Wikiversity content is licensed under the GNU Free Documentation License, by default. Some works, especially in the Image: namespace carry a dual license adding a Creative Commons license. Wikiversity license tags are generally selected at the time files are uploaded to wikiversity.org or other Wikimedia project. The two most commonly used CC license tags are:
To see which documents, images and other content items carry these licenses see:
Please see Wikiversity:License tags for more information and guidelines.
When the GFDL was adopted at Wikipedia, the Creative Commons licenses did not exist. Once the Creative Commons licenses became available, discussions began about the idea of either switching from the GFDL to a Creative Commons license or dual-licensing under both the GFDL and a Creative Commons license.

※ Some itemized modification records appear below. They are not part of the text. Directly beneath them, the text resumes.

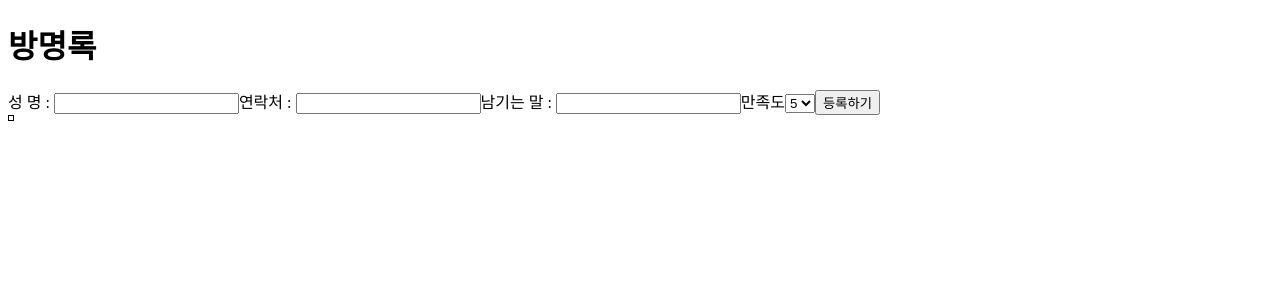
Repository: HyeongChank/P2VisitorCount
Page: http://localhost/P2VisitorCounter/Counter/Login.jsp
These files come from the project's save history. The page is drawn as it stood at one moment and after the next save; the edit follows.
The browser window is 1280 px wide. The pictures show the whole page.
The page is served by Tomcat 9. The template is opened directly, without the code that normally fills it, so the values that code supplies are empty.

Above is the page before, as saved 2023-04-03 00:37:48.
Console error: SyntaxError: Unexpected end of input

After the next save:
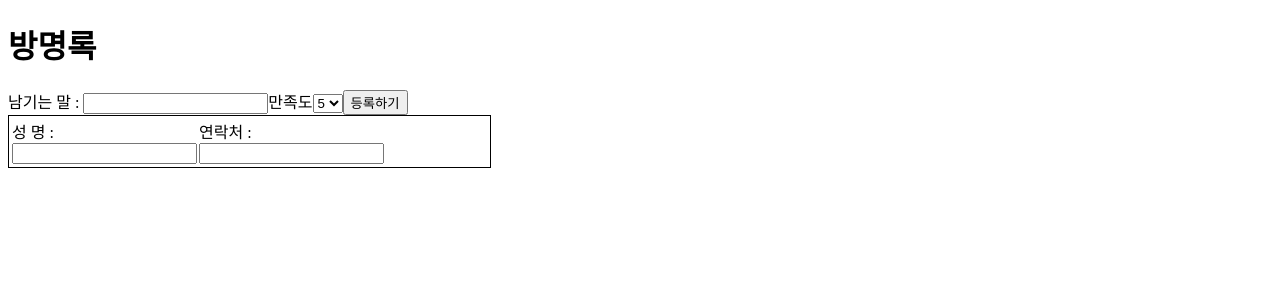
Saved 96 s later.
--- a/P2VisitorCounter/src/main/webapp/Counter/Login.jsp
+++ b/P2VisitorCounter/src/main/webapp/Counter/Login.jsp
@@ -34,8 +34,9 @@
  	<h1>방명록</h1>
  	<form name = "login" method = "get" action = "../Counterj/visitor.do" enctype = "multipart/form-data">
  		<table>
- 			<tr>성 명 : <input type = "text" name = "name"/></tr>
-			<tr>연락처 : <input type = "tel" name = "tel"/></tr>
+ 			<tr>
+ 				<td>성 명 : <input type = "text" name = "name"/></td>
+			<td>연락처 : <input type = "tel" name = "tel"/></td>
 			<tr>남기는 말 : <input type = "text" name = "ment"/></tr>
 			<tr><label for= "score">만족도</label>
 				<select name = "score-m" id = "score">

After the 2 saves that followed:
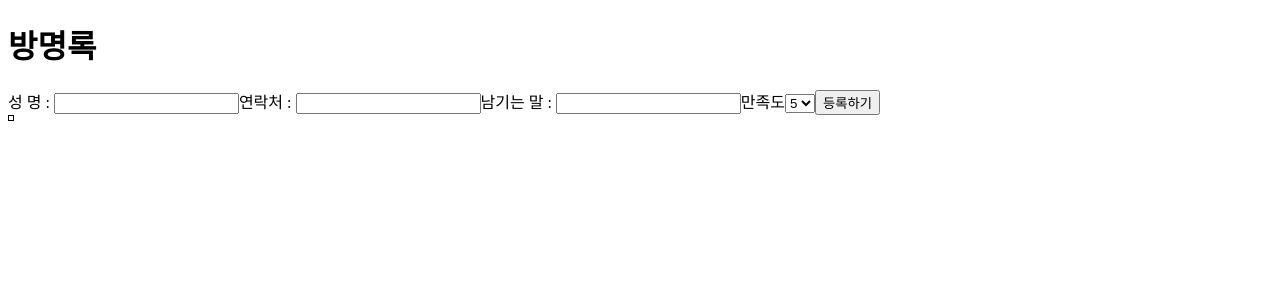
The 2 saves are shown as one change because 1 left the picture as it was.
The last was saved 6 min 10 s later.
--- a/P2VisitorCounter/src/main/webapp/Counter/Login.jsp
+++ b/P2VisitorCounter/src/main/webapp/Counter/Login.jsp
@@ -6,7 +6,7 @@
 <meta charset="UTF-8">
 <style>
 	table{
-		border : solid 1px black;
+		border : 1px solid black;
 	}
 	tr{
 		display : flex;
@@ -34,9 +34,8 @@
  	<h1>방명록</h1>
  	<form name = "login" method = "get" action = "../Counterj/visitor.do" enctype = "multipart/form-data">
  		<table>
- 			<tr>
- 				<td>성 명 : <input type = "text" name = "name"/></td>
-			<td>연락처 : <input type = "tel" name = "tel"/></td>
+ 			<tr>성 명 : <input type = "text" name = "name"/></tr>
+			<tr>연락처 : <input type = "tel" name = "tel"/></tr>
 			<tr>남기는 말 : <input type = "text" name = "ment"/></tr>
 			<tr><label for= "score">만족도</label>
 				<select name = "score-m" id = "score">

The Creative Commons Attribution-ShareAlike license is very similar to the GFDL. Both licenses allow re-use of a work as long as attribution is given to the the original author(s) and as long as derivative works are also licensed copyleft.
The Creative Commons Attribution-ShareAlike license is better suited for wikis; the GFDL was designed for software manuals.
Wikimedia Foundation Board of Trustees Resolution about changing from GFDL to the Creative Commons Attribution-ShareAlike license.
The GFDL has been used by Wikipedia and Wikimedia projects since 2001. It works fine. Switching now would be disruptive. Switching to a similar license such as the Creative Commons Attribution-ShareAlike license would not be worth the trouble.
San Francisco, California|
|Focus||Expansion of "reasonable", flexible copyright|
|Method||Creative Commons licenses|
The Creative Commons is a non-profit organisation that tries to make creative work available for others to use and share.
Their website allows copyright holders to give some of their rights to any other people. They still keep some other rights. They do this through licenses and contracts. Some of these make the work public domain or open content. They do this because copyright law can stop people sharing information.
The project has different free licenses. A person who has copyright can choose which one they want to use when they publish their work. They also provide RDF/XML metadata. These say what the licenses are and make it easier to automatically sort out and find work that has these licenses. They also provide a 'Founder's Copyright'  contract. This aims to give the same effects as the original US Copyright did.
Creative Commons was officially started in 2001.
Lawrence Lessig is the founder and chairman of Creative Commons. Lessig started it as a way of reaching the goals of his Supreme Court case, Eldred v. Ashcroft.
The iCommons (International Commons) is one of the Creative Commons projects. They improve the wording of the licenses and make them usable in other countries. The first ones dealt with US law only. As of February 4, 2004, Brazil, the People's Republic of China, Finland, France, Ireland, Italy, Japan, the Republic of China (Taiwan), and the United Kingdom have joined this project .
Projects that use Creative Commons licenses include LOCA Records, Magnatune, Opsound, Opcopy, Wikitravel, iRATE radio and the fiction of Cory Doctorow.